Chubu Electric Power Co could make the decision at a board meeting as early as Monday.

Prime Minister Naoto Kan last week called for Chubu to shut Hamaoka in central Japan, citing the risk of another disastrous quake and signalling a potential shift in energy policy as technicians try to stop radiation leaking from the damaged Fukushima Daiichi nuclear plant.

Kan and other officials say other plants will be unaffected. But the premier's call to close Hamaoka could embolden anti-nuclear movements rejuvenated after the world's worst atomic crisis since Chernobyl in 1986.

Asked whether he will seek the closure of other nuclear plants, Nikkei business daily online cited Kan as telling reporters: "That won't be the case."
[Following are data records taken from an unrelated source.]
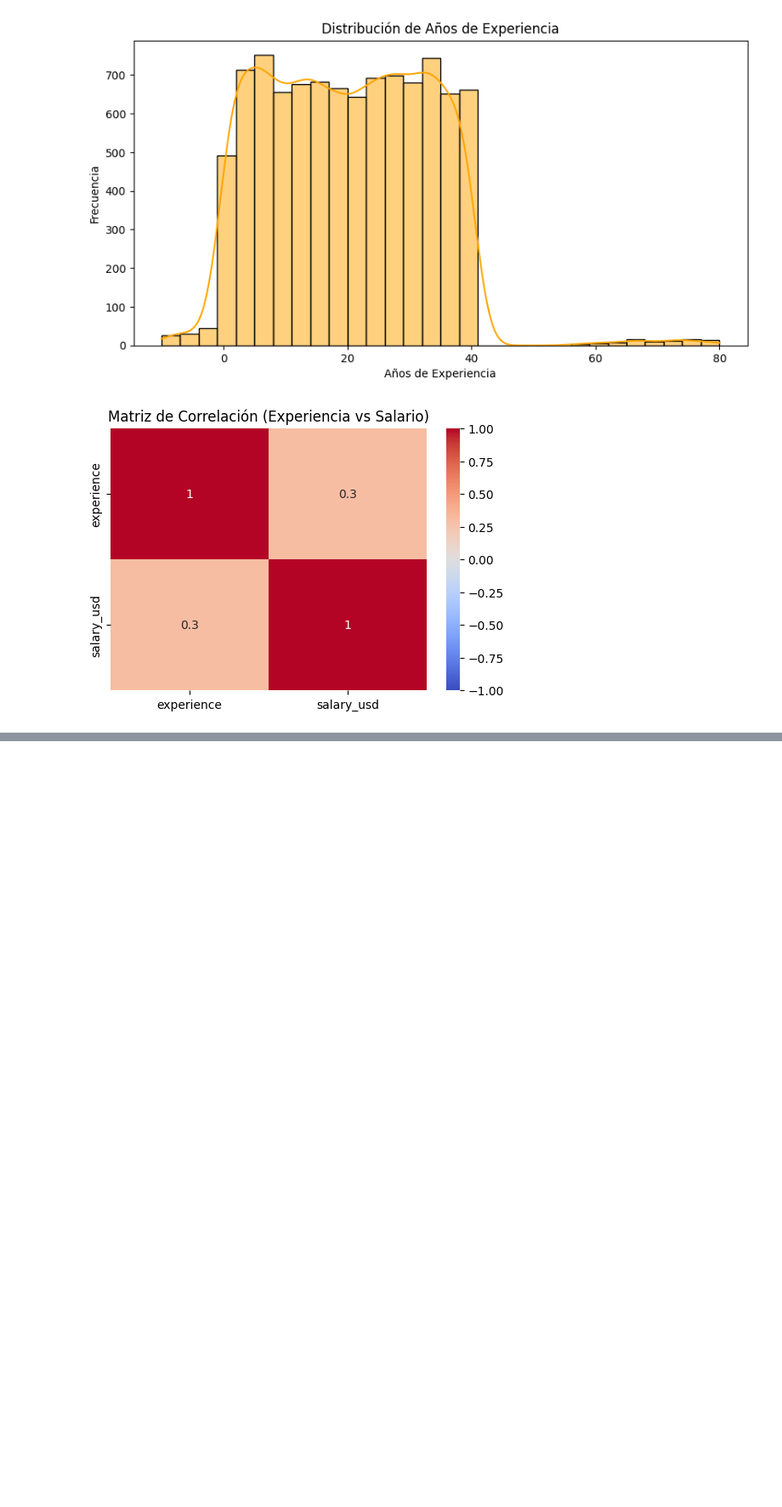
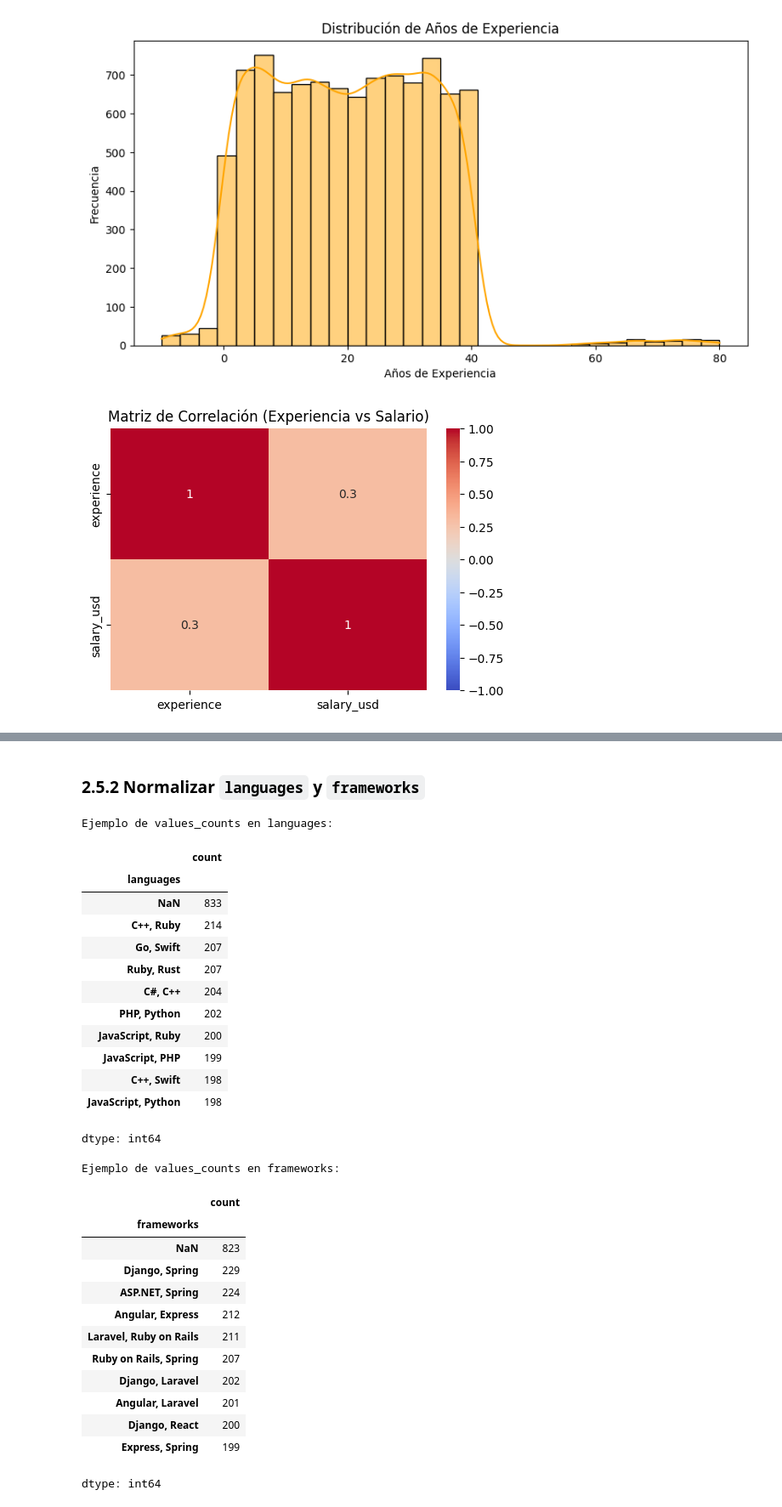
Before and after one commit to Nicossm/parcial1, a Jupyter notebook: notebooks/parcial1_procie.ipynb, the cells around one changed output, grey strips where cells are left out. Shown at 85% size. Saved outputs shown, nothing was run; the diff lists cells and outputs as text; code cells hidden in the pictures; blank space fills up the shorter version.

```diff
--- a/notebooks/parcial1_procie.ipynb
+++ b/notebooks/parcial1_procie.ipynb
@@ -169,0 +349,9 @@ plt.show()
+# %%
+df_clean["country"] = df_clean["country"].apply(normalizar_country)
+df_clean["education"] = df_clean["education"].apply(normalizar_education)
+
+print("Valores únicos de country después de normalizar:")
+print(sorted(df_clean["country"].dropna().unique())[:20])
+
+print("\nValores únicos de education después de normalizar:")
+print(sorted(df_clean["education"].dropna().unique()))
@@ -169,0 +364,40 @@ plt.show()
+# %% [markdown]
+### 2.5.2 Normalizar `languages` y `frameworks`
+# %%
+df_clean["languages"] = df_clean["languages"].apply(normalizar_lista_tecnologias)
+df_clean["frameworks"] = df_clean["frameworks"].apply(normalizar_lista_tecnologias)
+
+print("Ejemplo de values_counts en languages:")
+display(df_clean["languages"].value_counts(dropna=False).head(10))
+
+print("\nEjemplo de values_counts en frameworks:")
+display(df_clean["frameworks"].value_counts(dropna=False).head(10))
+# %% [output]
+Ejemplo de values_counts en languages:
+|  | count |
+| languages |  |
+| NaN | 833 |
+| C++, Ruby | 214 |
+| Go, Swift | 207 |
+| Ruby, Rust | 207 |
+| C#, C++ | 204 |
+| PHP, Python | 202 |
+| JavaScript, Ruby | 200 |
+| JavaScript, PHP | 199 |
+| C++, Swift | 198 |
+| JavaScript, Python | 198 |
+dtype: int64
+Ejemplo de values_counts en frameworks:
+|  | count |
+| frameworks |  |
+| NaN | 823 |
+| Django, Spring | 229 |
+| ASP.NET, Spring | 224 |
+| Angular, Express | 212 |
+| Laravel, Ruby on Rails | 211 |
+| Ruby on Rails, Spring | 207 |
+| Django, Laravel | 202 |
+| Angular, Laravel | 201 |
+| Django, React | 200 |
+| Express, Spring | 199 |
+dtype: int64
```
Also changed, not shown: parts of 55 cells of this notebook, 1 other file.
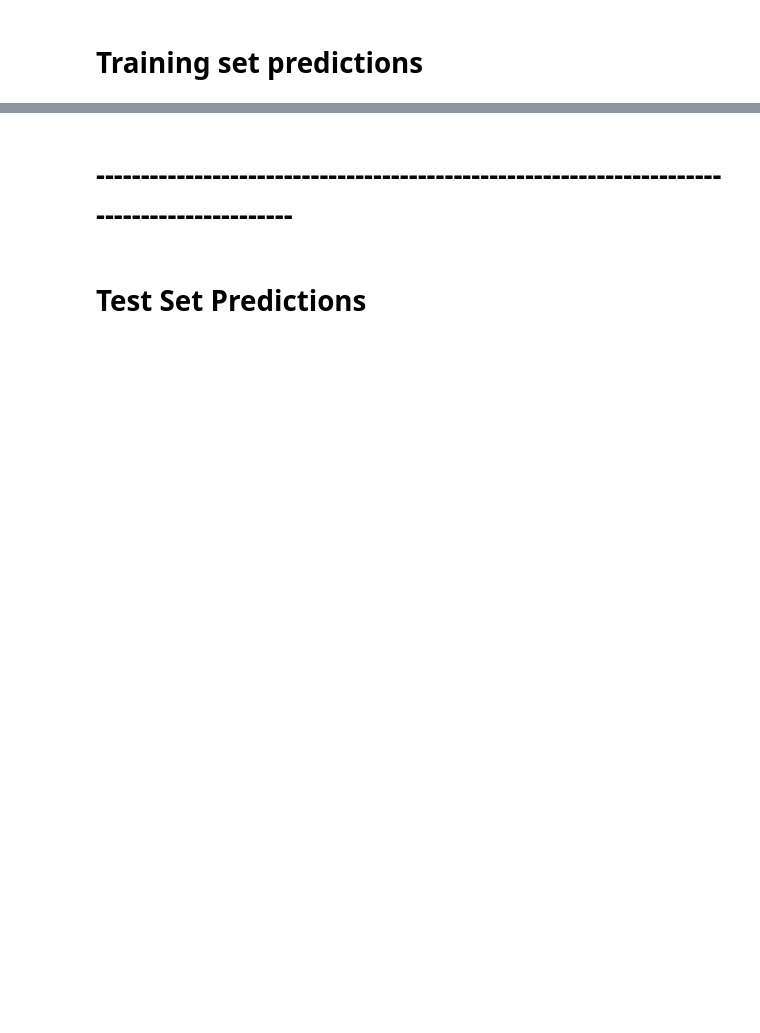
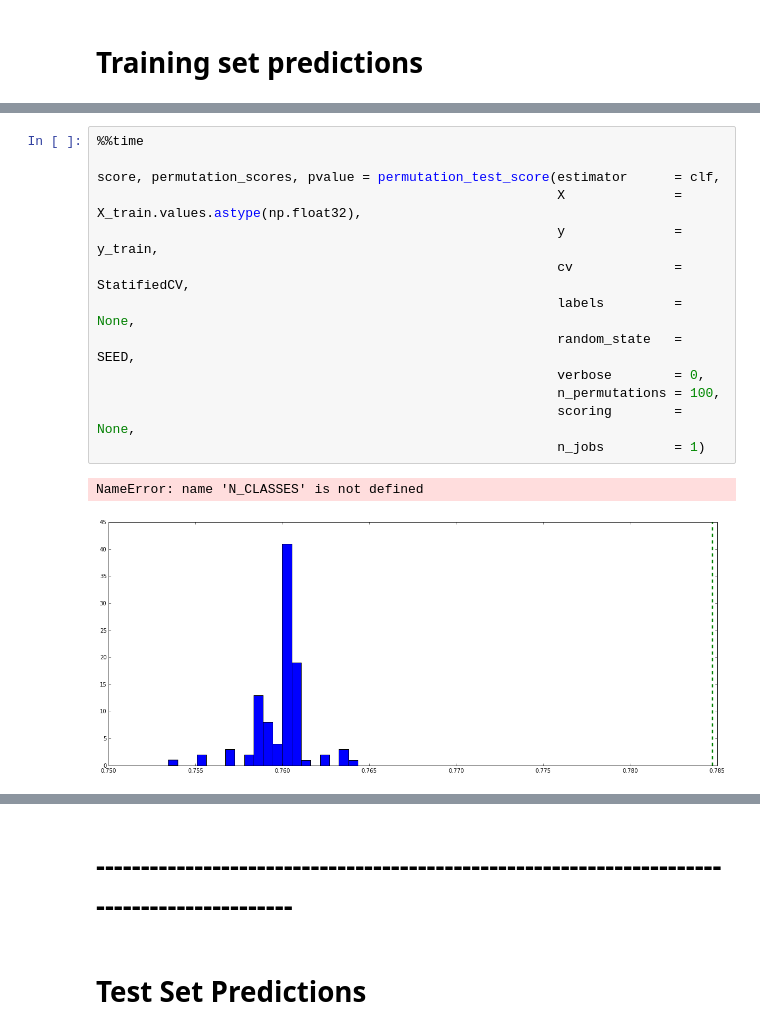
Before and after one commit to grfiv/predict-blood-donations, a Jupyter notebook: voting_ensemble_soft.ipynb, the cells around one changed output, grey strips where cells are left out. Cells and saved outputs as stored; diff of their text form; blank space fills up the shorter version.

```diff
--- a/voting_ensemble_soft.ipynb
+++ b/voting_ensemble_soft.ipynb
@@ -253,0 +271,16 @@ plt.show()
+# %%
+%%time
+
+score, permutation_scores, pvalue = permutation_test_score(estimator      = clf,
+                                                           X              = X_train.values.astype(np.float32),
+                                                           y              = y_train,
+                                                           cv             = StatifiedCV,
+                                                           labels         = None,
+                                                           random_state   = SEED,
+                                                           verbose        = 0,
+                                                           n_permutations = 100,
+                                                           scoring        = None,
+                                                           n_jobs         = 1)
+# %% [output]
+NameError: name 'N_CLASSES' is not defined
+[figure, added]
```
Also changed, not shown: parts of 15 cells of this notebook, 7 other files.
Deputy Chief Cabinet Secretary Yoshito Sengoku said there was no question of reviewing Japan's commitment to nuclear power. "As for energy strategy or policy, we will stick to nuclear power plants," he said on NHK public television.

Japan last year undertook to boost to 50 percent by 2030 the share of electricity generation through nuclear power -- from 30 percent now -- but it is under new pressure to rethink strategy.

Board members of Chubu, Japan's third-biggest utility serving major manufacturers, including Toyota Motor Corp, postponed a decision on Saturday on whether to temporary close Hamaoka, its sole nuclear plant.

A company statement said discussions were proceeding on "a broad range of topics" and Chubu spokesman Akio Miyazaki said a new board meeting would take place on or after Monday.

Yomiuri newspaper said Chubu was likely to comply with Kan's request to close Hamaoka, with a capacity of 3,617 megawatts pending introduction of quake and tsunami safety measures, but only after it finds ways to supply power in stable fashion. Two of the plant's three working reactors are in operation.


Kan said he took the decision to seek the closure "out of concerns for public safety" as government experts put at 87 percent the chance of a magnitude 8.0 quake hitting the region served by Chubu Electric over the next 30 years.

The quake on March 11 measured 9.0 and the tremor and tsunami crippled cooling systems at Fukushima Daiichi, operated by Tokyo Electric Company (TEPCO) . Workers entered one reactor at the plant last week for the first time since a hydrogen explosion ripped off its roof.

Of 54 reactors in commercial use in Japan, 32 are under planned or unplanned maintenance and operators may face resistance to restarting them.  

Several thousand protesters marched through central Tokyo on Saturday to welcome Kan's call to shut down Hamaoka and urging him to proceed with further closures.

Chubu says it can meet this fiscal year's peak demand of 25,600 MW even if Hamaoka shuts. But the Yomiuri newspaper, quoting a company executive, says the company would have to consider "rolling blackouts" if the weather turns very hot.

Miyazaki said relying on thermal plants to make up shortfalls if Hamaoka closes would push up costs by 700 million yen ($8.7 million) per day -- or about 256 billion yen a year. That could overturn the firm's projected profit of 130 billion yen in the year to March 31, 2012.

He said company chairman Toshio Mita was in Qatar discussing further procurement of liquefied natural gas. ($1 = 80.630 Japanese Yen)